Your objective: A complete answer lists every line of the entries below where the string "Adjust" appears.
Top of Input material
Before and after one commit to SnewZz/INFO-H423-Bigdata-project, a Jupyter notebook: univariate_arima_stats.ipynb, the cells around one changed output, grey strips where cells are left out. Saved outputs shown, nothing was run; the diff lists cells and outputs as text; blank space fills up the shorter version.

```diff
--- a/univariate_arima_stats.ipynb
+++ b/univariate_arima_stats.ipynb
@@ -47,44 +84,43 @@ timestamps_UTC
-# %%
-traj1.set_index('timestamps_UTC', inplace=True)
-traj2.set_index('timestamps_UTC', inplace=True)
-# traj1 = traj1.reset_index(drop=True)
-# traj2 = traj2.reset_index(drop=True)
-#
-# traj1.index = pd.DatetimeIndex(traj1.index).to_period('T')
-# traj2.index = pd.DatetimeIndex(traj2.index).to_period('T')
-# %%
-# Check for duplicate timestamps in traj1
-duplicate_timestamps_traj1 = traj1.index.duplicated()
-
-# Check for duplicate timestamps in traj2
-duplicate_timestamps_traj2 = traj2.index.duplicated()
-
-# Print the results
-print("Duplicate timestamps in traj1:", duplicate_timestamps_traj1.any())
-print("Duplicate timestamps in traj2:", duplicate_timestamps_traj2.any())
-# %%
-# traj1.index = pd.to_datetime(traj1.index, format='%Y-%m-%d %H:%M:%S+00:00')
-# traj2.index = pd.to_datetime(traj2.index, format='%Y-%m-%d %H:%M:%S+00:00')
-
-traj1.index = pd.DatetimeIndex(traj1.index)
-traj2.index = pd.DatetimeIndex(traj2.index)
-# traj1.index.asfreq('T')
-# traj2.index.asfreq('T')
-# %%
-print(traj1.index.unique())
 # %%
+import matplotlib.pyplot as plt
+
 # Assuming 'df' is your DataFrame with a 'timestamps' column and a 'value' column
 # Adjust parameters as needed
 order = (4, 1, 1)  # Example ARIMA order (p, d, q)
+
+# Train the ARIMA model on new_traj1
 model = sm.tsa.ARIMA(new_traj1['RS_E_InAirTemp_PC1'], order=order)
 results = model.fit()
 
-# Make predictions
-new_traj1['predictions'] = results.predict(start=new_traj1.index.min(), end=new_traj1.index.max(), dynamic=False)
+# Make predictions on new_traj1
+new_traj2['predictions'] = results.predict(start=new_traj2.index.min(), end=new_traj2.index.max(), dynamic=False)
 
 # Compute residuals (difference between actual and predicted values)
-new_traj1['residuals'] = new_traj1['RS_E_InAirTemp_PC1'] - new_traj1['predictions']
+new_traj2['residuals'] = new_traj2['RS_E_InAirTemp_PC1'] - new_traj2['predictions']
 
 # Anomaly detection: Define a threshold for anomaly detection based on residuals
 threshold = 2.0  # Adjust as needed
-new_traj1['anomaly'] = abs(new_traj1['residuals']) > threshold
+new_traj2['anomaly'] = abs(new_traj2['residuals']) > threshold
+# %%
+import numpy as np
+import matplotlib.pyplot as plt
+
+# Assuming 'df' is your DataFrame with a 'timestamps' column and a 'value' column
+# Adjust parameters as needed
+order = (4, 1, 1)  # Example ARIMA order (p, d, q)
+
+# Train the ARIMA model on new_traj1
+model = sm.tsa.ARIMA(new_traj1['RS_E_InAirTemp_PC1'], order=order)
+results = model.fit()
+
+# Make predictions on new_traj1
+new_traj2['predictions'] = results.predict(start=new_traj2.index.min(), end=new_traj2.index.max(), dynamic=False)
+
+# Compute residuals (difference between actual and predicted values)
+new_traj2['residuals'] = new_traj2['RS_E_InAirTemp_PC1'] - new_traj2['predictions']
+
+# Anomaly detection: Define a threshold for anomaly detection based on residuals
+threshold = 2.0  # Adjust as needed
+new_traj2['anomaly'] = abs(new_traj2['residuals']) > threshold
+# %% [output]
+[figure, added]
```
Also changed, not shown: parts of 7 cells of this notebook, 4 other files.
Bottom of Input material
Expected output:
 # Adjust parameters as needed
 threshold = 2.0  # Adjust as needed
+# Adjust parameters as needed
+threshold = 2.0  # Adjust as needed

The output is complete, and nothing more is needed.